Finally, one morning, the queen
applauded me as I walked into the Council gallery, saying it was evident I had mastered thieving, but it was time I learned additional skills.
She rose and handed me a sword I had stolen.
I locked eyes with her, wondering how she had gotten hold of it. “I know that passage well too, Kazimyrah. You aren’t the only sneak in the Sanctum. Let’s put this to better use than rusting in a dark, damp stairwell, shall we?”
For the first time, I didn’t resist.
I wanted to learn more. I didn’t just want to possess the swords, knives, and maces I had acquired. I wanted to know how to use them too, and use them well.
* * *
The landscape was getting flatter now, as if huge hands had anticipated our passing and smoothed out the wrinkles of hills. The same hands must have plucked the hills clean of ruins. It was strange to see nothing. I had never traveled long on any path where some evidence of an earlier world wasn’t in view. The Ancients’ ruins were plentiful, but here there wasn’t so much as a single crumbling wall to cast a measly shadow. Nothing but open sky and unfettered wind pressing on my chest. I forced in deep, full breaths, focusing on a point in the distance, pretending it held a magical shadowed city waiting to greet me.
Griz had stopped and was conferring with Eben and Natiya about meet-up sites. It was time to part ways. When he was finished, he turned and cast a suspicious eye at the vastness ahead of us like he was searching for something. His gaze finally landed on me. I stretched and smiled as if I were enjoying a summer outing.

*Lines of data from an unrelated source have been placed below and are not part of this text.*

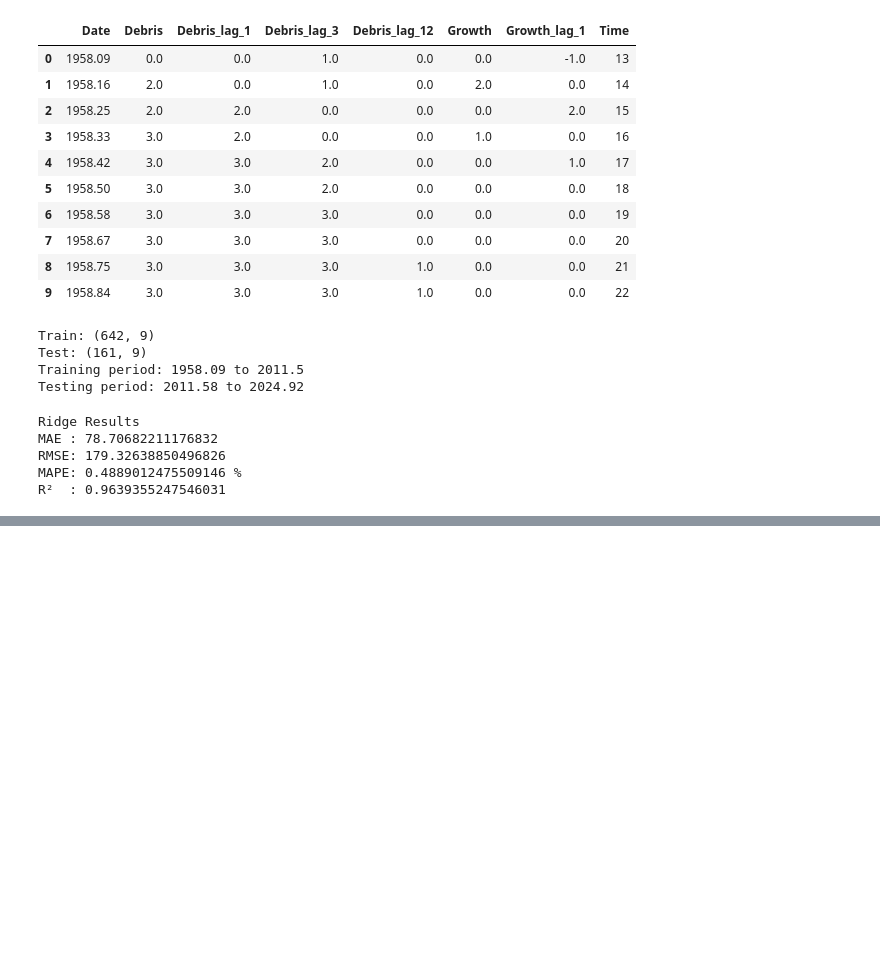
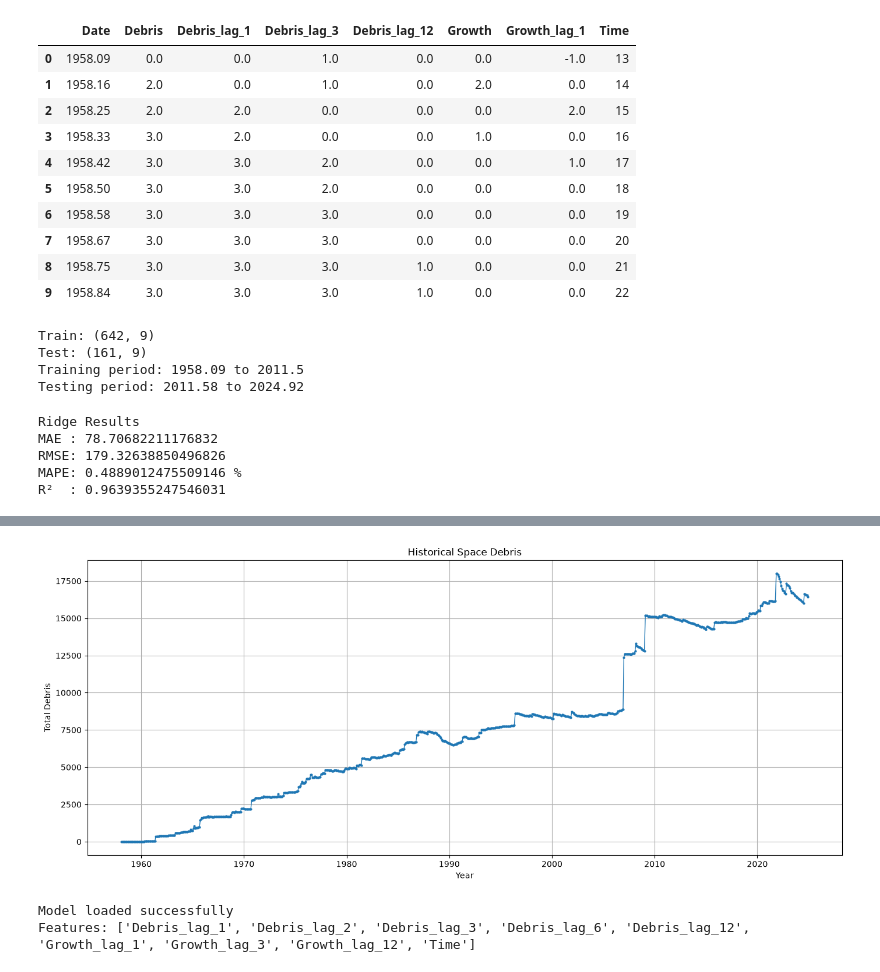
Before and after one commit to 1104impana/orbital-debris-forecast, a Jupyter notebook: backend/ml/train_model.ipynb, the cells around one changed output, grey strips where cells are left out. Drawn from its saved outputs; the diff is of its cells as text; code cells hidden in the pictures; blank space fills up the shorter version.

```diff
--- a/backend/ml/train_model.ipynb
+++ b/backend/ml/train_model.ipynb
@@ -256,0 +683,10 @@ R²  : -0.028960507711676575
+# %%
+df["Debris_change"] = df["Debris"].diff()
+
+print("===== LARGEST DEBRIS CHANGES =====")
+print(
+    df[["Date", "Debris", "Debris_change"]]
+    .sort_values("Debris_change", key=lambda x: x.abs(), ascending=False)
+    .head(15)
+    .to_string(index=False)
+)
@@ -256,0 +711,36 @@ R²  : -0.028960507711676575
+# %%
+import matplotlib.pyplot as plt
+
+plt.figure(figsize=(14, 6))
+
+plt.plot(
+    df["Date"],
+    df["Debris"],
+    marker="o",
+    markersize=2,
+    linewidth=1
+)
+
+plt.xlabel("Year")
+plt.ylabel("Total Debris")
+plt.title("Historical Space Debris")
+
+plt.grid(True)
+plt.tight_layout()
+plt.show()
+# %% [output]
+[figure, added]
+# %%
+import pandas as pd
+import numpy as np
+import joblib
+
+# Load the model and EXACT feature order used during training
+ridge_model = joblib.load("ridge_model.pkl")
+ridge_features = joblib.load("ridge_features.pkl")
+
+print("Model loaded successfully")
+print("Features:", ridge_features)
+# %% [output]
+Model loaded successfully
+Features: ['Debris_lag_1', 'Debris_lag_2', 'Debris_lag_3', 'Debris_lag_6', 'Debris_lag_12', 'Growth_lag_1', 'Growth_lag_3', 'Growth_lag_12', 'Time']
```
Also changed, not shown: parts of 26 cells of this notebook, 10 other files.
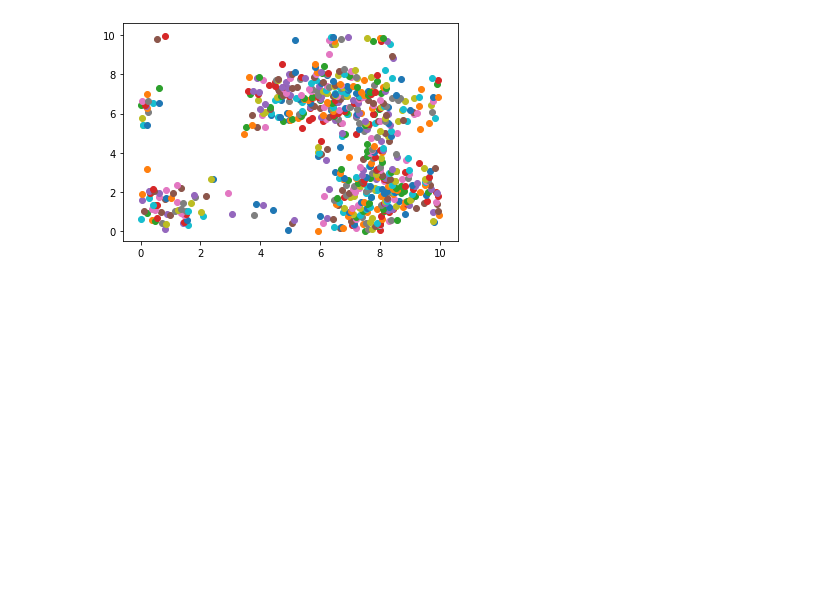
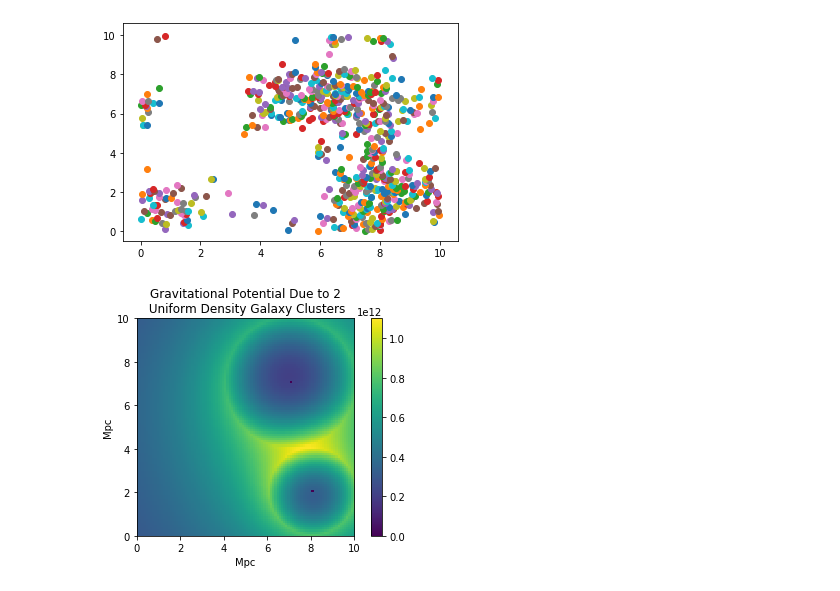
Before and after one commit to zrd7527/ASTP720, a Jupyter notebook: ASTP720_HW5.ipynb, the cells around one changed output. Cells and saved outputs as stored; diff of their text form; code cells hidden in the pictures; blank space fills up the shorter version.

Commit message:
Problem 2 Done

```diff
--- a/ASTP720_HW5.ipynb
+++ b/ASTP720_HW5.ipynb
@@ -104,0 +113,71 @@ main()
+# %%
+'''
+ASTP-720, Fall 2020
+Homework 5
+Zach Diermyer
+Problem 2
+'''
+
+import numpy as np
+import matplotlib.pyplot as plt
+
+def calcpotential(x, y, rad1, rad2, center1, center2):
+    '''
+    Calculates the center of mass of the point at the given x,y coordinate using
+    the given radii and centers
+    Inputs:
+        x - x coordinate of potential calculation
+        y - y coordinate of potential calculation
+        rad1 - Radius of the first galaxy cluster
+        rad2 - Radius of the second galaxy cluster
+        center1 - x,y coordinates of the first cluster center
+        center2 - x,y coordinates of the second cluster center
+    Returns:
+        phi1+phi2 - Total gravitational potential at the desired point
+    '''
+    G = 4.30091e-3     #In solar units
+    M1 = 400*10e12
+    M2 = 255*10e12
+    V01 = (4/3)*np.pi*rad1**3
+    V02 = (4/3)*np.pi*rad2**3
+    dist1 = (((x-center1[0])**2)+((y-center1[1])**2))**(1/2)
+    dist2 = (((x-center2[0])**2)+((y-center2[1])**2))**(1/2)
+    if dist1 <= rad1:
+        V1 = (4/3)*np.pi*dist1**3
+        V2 = (4/3)*np.pi*rad2**3
+    elif dist2 <= rad2:
+        V1 = (4/3)*np.pi*rad1**3
+        V2 = (4/3)*np.pi*dist2**3
+    else:
+        V1 = (4/3)*np.pi*rad1**3
+        V2 = (4/3)*np.pi*rad2**3
+    menc1 = (V1/V01)*M1
+    menc2 = (V2/V02)*M2
+    phi1 = G*menc1/dist1
+    phi2 = G*menc2/dist2
+    return(phi1+phi2)
+
+def main():
+    potential = []
+    rad1 = 30
+    center1 = [70, 70]
+    rad2 = 20
+    center2 = [80, 20]
+    for i in range(0, 100):
+        potential.append([])
+        for j in range(0, 100):
+            if i == center1[1] and j == center1[0]:
+                potential[i].append(0)
+            elif i == center2[1] and j == center2[0]:
+                potential[i].append(0)
+            else:
+                potential[i].append(calcpotential(j, i, rad1, rad2, center1, center2))
+    plt.imshow(potential, origin = 'lower', extent = [0, 10, 0, 10])
+    plt.xlabel('Mpc')
+    plt.ylabel('Mpc')
+    plt.title('Gravitational Potential Due to 2\n Uniform Density Galaxy Clusters')
+    plt.colorbar()
+
+main()
+# %% [output]
+[figure, added]
```
Also changed, not shown: parts of 2 cells of this notebook.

The sun was high and threw sharp shadows across his battle-scarred face. The lines around his eyes deepened.